Welcome! This project was formed over several years of research and talking to people in the diabetes community. We are excited to share what we learned with you here in this space. For our first post, I am going to tell you a little bit about me and why I do this research.

I am a social scientist, not a medical doctor. I have two young kids, but neither has been diagnosed with type 1 diabetes. So why am I doing this work? For over a decade, I have been researching and studying the use of technology in health. I’ve been particularly interested in the adoption of technology by health care providers and patients. I’m also intrigued by how technology can be used to help improve peoples’ health and health behaviors.

Past research shows that people with chronic illnesses are often overwhelmed with all of the life changes that occur after diagnosis. This sparked my interest and I began researching how technology could make a positive impact on this stressful time. Type 1 diabetes (T1D) appeared to be one chronic illness where I thought I may be able to make an impact. T1D is often diagnosed when an individual is young. When a child is diagnosed, their parent often takes responsibility for managing the child’s diabetes because it is extremely complex and demanding. Adding to that complexity, as the child gets older and becomes more independent, the parent and child must learn to share the management tasks. This often leads to additional stress and strain on the relationship between the adolescent and their parent. So, I thought that if I brought together the right team, we could test how technologies have the potential to make a difference.
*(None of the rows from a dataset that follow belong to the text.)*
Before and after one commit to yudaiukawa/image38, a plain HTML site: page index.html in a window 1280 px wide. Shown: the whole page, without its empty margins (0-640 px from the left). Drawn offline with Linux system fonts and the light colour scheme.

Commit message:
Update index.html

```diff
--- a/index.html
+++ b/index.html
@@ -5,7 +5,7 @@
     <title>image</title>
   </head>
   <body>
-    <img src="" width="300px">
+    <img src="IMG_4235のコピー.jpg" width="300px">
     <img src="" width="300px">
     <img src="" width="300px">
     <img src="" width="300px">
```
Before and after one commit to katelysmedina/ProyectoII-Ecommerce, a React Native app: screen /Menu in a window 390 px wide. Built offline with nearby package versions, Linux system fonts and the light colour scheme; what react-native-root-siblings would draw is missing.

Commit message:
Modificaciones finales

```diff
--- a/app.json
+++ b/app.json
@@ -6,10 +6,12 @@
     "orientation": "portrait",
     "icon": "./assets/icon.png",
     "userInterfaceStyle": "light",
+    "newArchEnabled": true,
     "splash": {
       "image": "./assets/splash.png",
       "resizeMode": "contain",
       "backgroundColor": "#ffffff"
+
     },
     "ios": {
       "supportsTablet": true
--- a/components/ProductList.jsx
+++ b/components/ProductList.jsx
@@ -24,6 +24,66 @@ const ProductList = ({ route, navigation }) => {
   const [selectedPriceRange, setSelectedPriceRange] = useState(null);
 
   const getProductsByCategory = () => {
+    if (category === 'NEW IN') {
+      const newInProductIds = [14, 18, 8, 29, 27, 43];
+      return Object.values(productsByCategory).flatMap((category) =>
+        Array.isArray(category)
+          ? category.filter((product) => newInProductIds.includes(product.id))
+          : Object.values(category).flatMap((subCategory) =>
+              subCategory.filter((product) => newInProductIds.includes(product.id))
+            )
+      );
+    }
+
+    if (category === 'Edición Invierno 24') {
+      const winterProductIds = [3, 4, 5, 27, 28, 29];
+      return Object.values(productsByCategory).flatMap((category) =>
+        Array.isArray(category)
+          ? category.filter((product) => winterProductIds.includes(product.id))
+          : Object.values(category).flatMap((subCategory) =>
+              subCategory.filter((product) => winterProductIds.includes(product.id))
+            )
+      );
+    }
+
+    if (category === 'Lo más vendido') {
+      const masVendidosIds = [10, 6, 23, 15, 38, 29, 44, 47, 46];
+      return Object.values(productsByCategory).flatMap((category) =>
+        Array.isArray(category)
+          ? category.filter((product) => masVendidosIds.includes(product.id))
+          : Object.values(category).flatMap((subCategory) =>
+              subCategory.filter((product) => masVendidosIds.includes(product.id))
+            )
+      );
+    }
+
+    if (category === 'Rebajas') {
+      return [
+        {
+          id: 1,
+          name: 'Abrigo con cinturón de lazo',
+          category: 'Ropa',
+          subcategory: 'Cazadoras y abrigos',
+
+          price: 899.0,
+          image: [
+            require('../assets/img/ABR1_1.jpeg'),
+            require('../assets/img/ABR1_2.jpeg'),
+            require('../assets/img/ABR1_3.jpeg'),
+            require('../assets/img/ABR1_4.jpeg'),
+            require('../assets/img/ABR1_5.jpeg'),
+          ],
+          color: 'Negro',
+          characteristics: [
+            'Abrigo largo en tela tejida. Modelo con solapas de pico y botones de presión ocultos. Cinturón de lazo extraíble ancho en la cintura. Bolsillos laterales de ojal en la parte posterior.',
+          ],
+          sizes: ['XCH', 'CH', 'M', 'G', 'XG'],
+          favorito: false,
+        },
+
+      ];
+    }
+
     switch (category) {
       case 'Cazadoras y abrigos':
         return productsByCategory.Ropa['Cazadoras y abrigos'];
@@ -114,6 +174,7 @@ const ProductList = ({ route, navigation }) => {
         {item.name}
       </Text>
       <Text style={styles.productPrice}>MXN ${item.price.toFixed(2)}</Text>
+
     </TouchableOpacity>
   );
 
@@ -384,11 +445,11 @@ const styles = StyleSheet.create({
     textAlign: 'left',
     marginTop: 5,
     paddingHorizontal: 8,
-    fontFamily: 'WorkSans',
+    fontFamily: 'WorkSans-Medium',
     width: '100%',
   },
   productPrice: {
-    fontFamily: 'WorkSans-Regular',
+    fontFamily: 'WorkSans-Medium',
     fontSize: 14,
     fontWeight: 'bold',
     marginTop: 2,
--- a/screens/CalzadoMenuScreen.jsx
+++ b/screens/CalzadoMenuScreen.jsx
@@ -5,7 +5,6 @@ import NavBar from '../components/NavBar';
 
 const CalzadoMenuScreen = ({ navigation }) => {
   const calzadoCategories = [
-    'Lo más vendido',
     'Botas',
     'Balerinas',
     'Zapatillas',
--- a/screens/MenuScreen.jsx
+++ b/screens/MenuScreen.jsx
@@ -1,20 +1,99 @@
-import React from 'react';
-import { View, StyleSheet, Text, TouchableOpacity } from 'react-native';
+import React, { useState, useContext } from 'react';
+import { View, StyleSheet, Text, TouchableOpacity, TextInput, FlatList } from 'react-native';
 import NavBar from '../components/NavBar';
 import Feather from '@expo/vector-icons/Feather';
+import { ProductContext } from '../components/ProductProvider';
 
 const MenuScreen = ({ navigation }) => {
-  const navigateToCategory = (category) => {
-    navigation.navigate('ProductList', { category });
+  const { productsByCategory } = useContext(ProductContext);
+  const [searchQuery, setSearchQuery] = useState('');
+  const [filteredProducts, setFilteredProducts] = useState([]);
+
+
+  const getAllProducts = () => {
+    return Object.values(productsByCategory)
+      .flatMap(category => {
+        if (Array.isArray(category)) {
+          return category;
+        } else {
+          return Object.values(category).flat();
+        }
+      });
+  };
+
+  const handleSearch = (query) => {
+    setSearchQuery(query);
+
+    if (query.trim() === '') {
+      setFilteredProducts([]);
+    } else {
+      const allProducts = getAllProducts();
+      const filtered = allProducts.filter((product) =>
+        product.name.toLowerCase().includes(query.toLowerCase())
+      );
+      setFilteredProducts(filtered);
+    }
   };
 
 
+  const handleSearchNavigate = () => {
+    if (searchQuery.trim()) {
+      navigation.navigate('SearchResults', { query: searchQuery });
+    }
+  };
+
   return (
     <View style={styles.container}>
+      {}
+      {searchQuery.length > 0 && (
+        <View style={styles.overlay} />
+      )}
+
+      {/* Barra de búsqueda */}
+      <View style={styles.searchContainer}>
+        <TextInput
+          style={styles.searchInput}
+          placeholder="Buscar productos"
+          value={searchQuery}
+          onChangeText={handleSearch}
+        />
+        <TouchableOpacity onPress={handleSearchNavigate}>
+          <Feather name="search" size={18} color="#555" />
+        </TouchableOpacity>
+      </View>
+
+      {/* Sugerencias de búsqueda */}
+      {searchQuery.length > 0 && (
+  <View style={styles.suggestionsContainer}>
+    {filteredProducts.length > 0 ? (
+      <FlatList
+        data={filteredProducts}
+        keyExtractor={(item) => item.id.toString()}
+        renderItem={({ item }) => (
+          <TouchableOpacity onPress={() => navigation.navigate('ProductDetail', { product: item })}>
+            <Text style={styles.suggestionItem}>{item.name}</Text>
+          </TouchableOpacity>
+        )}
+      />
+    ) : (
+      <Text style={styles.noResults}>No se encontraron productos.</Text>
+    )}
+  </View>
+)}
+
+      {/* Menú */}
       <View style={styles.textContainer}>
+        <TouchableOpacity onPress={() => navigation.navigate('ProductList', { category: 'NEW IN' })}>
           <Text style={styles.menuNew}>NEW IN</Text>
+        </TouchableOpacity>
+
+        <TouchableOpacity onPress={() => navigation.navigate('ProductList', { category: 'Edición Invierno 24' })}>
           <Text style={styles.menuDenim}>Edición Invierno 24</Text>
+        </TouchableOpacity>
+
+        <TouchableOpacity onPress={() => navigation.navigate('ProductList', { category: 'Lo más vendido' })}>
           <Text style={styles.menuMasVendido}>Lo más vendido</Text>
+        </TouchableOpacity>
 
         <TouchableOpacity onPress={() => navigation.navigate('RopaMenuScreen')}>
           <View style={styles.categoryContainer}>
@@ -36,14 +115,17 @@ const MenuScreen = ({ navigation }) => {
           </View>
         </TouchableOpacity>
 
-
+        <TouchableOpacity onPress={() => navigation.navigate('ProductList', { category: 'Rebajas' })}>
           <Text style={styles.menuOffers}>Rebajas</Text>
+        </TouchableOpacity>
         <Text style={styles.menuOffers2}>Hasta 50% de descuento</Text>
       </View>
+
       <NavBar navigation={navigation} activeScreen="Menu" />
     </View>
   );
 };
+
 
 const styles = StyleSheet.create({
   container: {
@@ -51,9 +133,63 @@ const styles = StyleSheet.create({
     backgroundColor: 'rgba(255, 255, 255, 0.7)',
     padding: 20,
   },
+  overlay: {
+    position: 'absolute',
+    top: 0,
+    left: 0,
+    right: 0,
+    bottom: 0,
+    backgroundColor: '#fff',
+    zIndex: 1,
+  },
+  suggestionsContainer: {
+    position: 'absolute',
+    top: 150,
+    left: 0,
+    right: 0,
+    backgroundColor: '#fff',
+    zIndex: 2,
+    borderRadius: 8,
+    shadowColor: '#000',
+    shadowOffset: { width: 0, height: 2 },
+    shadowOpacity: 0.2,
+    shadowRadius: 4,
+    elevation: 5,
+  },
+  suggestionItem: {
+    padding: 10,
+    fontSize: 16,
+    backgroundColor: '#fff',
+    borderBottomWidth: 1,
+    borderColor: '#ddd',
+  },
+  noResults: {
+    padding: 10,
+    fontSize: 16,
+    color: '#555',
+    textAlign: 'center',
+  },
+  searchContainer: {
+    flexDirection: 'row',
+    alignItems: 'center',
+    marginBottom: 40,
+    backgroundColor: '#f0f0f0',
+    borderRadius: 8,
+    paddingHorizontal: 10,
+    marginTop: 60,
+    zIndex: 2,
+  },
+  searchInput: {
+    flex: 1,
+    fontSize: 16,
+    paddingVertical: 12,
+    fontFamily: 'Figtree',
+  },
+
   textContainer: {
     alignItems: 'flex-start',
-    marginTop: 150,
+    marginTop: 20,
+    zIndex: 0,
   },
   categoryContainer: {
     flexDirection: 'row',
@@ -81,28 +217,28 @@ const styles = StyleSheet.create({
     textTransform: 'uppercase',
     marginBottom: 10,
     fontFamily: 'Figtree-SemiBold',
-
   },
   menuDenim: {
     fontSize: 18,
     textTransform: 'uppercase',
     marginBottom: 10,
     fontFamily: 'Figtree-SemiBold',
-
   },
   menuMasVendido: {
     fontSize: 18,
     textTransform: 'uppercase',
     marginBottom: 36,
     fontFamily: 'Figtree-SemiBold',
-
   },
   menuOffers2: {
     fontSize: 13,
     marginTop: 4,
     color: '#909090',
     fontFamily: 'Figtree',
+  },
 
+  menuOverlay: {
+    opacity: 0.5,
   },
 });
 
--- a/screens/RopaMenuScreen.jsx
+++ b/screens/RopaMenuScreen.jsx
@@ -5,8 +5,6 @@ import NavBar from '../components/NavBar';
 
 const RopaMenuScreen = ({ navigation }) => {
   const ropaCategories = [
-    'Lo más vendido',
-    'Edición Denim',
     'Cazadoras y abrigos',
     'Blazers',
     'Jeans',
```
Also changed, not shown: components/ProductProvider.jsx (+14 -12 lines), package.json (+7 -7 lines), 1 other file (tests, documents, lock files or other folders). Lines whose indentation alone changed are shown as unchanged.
Studies have found if family communication is positive and effective, management of T1D improves. The app that we are currently developing seeks to promote positive communication between parents and their kids. Additionally, with an increase in effective communication, we hope that more trust will be built and the transition to the adolescents’ self-management will be smoother for both the teens and their parents. The content and design of the app was brainstormed by our diverse team of doctors, nurses, and communication researchers. We are currently working with an app development company to create the app.  I am fortunate to be working with such talented people on such an important problem. It is my hope that this app will truly make a difference in the lives of families affected by T1D.

Be sure to occasionally check this website to receive updates on our progress. If you would like to sign-up to participate in our study, please email Katie Murray at murra172@msu.edu.

It is astonishing what people with type 1 do every day to stay healthy. You are my hero! If you are interested in sharing your type 1 story, please visit: http://myt1d.org/wordpress/share-your-story/

We would love your thoughts, participation and feedback! If you have specific things you would like to read about, or people you would like to hear from, please comment below.

Bree Holtz is an Assistant Professor in the Department of Advertising and Public Relations in the College of Communication Arts and Sciences at Michigan State University.